Thorne Lay, a seismologist at the University of California, Santa Cruz, and his colleagues describe this ‘thrust’ geometry in a paper published on 11 June in Earth and Planetary Science Letters. The work confirms that big, dangerous quakes can happen in this region — an idea suggested by researchers at the Geological Survey of Canada in the 1980s, but one that had not been widely recognized, Lay says.
The earthquake was the second largest ever recorded in Canada by scientific instruments. It sent tsunamis rushing at least 7.6 metres up the rugged and sparsely populated western coast of Haida Gwaii. “If it had occurred in the summer, there may well have been people in harm’s way,” says Lucinda Leonard, a geoscientist at the Geological Survey of Canada in Sidney, British Columbia, who led a recent assessment of Canada’s tsunami hazards.
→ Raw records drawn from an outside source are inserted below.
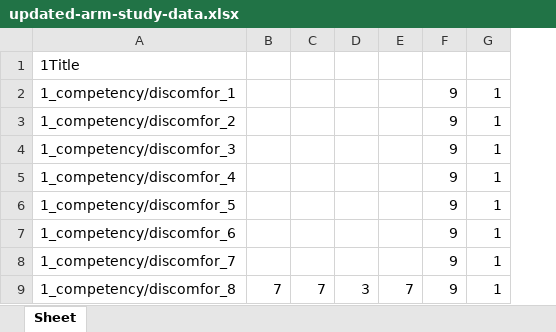
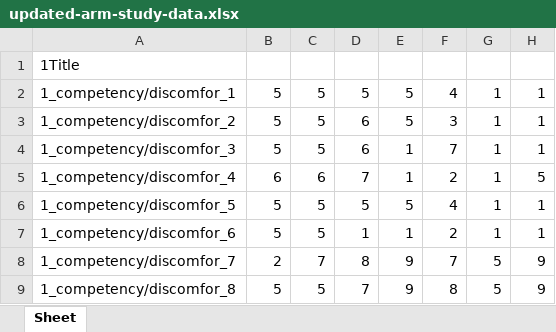
Before and after one commit to jessicaherring1/REU, an Excel workbook: excel-sheets/updated-arm-study-data.xlsx, sheet Sheet, drawn as a sheet; only a part is shown; values as stored, in another font and other column widths than the file's, no borders; removed rows and columns are numbered as before the commit, all else as after; the diff covers the shown part only; the diff names each change by its address in the sheet, - before the commit and + after, or states it on an @@ line.

```diff
--- a/excel-sheets/updated-arm-study-data.xlsx (sheet Sheet)
+++ b/excel-sheets/updated-arm-study-data.xlsx (sheet Sheet)
+column E, rows 2-9: 5 | 5 | 1 | 1 | 5 | 1 | 9 | 9
-column F, rows 2-9: all 9
+column H, rows 2-9: 1 | 1 | 1 | 5 | 1 | 1 | 9 | 9
-B2:B4: (empty)
+B2:B4: 5
-C2:C4: (empty)
+C2:C4: 5
-D2: (empty)
+D2: 5
-F2: (empty)
+F2: 4
-D3:D4: (empty)
+D3:D4: 6
-F3: (empty)
+F3: 3
-F4: (empty)
+F4: 7
-B5: (empty)
+B5: 6
-C5: (empty)
+C5: 6
-D5: (empty)
+D5: 7
-F5: (empty)
+F5: 2
-B6:B7: (empty)
+B6:B7: 5
-C6:C7: (empty)
+C6:C7: 5
-D6: (empty)
+D6: 5
-F6: (empty)
+F6: 4
-D7: (empty)
+D7: 1
-F7: (empty)
+F7: 2
-B8: (empty)
+B8: 2
-C8: (empty)
+C8: 7
-D8: (empty)
+D8: 8
-F8: (empty)
+F8: 7
-G8:G9: 1
+G8:G9: 5
-B9: 7
+B9: 5
-C9: 7
+C9: 5
-D9: 3
+D9: 7
-F9: 7
+F9: 8
```
Also changed, not shown: 732 edited cells elsewhere in this sheet, excel-sheets/averaged-arm-study-data.xlsx, excel-sheets/averaged-price-arm-study-data.xlsx, 17 other files.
The quake also sent waves racing much farther afield. Forecasters sent alarms to Hawaii, 4,000 kilometres away in the middle of the Pacific Ocean. Coastal areas of several islands were evacuated, leading to huge traffic jams. And when the tsunami that materialized was smaller than anticipated — no more than 80 centimetres — people were not impressed.
“My friends on the north side of Oahu felt like they’d been put in harm’s way” in the rush to evacuate to higher ground, says Lay. “We need to better anticipate when there will be dangerous waves.”
Lay thinks that the forecasters did the right thing by erring on the conservative side and warning of a tsunami that was bigger than what actually arrived. But next time, he says, they may do a better job, as they can plug data from the Haida Gwaii quake into models and refine their predictions.
The Queen Charlotte fault itself is unlikely to break again in the near future but geologists may need to rethink whether thrust faults near strike–slip ones could break unexpectedly. The 1989 Loma Prieta quake, near San Francisco, California, also had a surprising amount of vertical movement along a strike–slip fault, says Lay.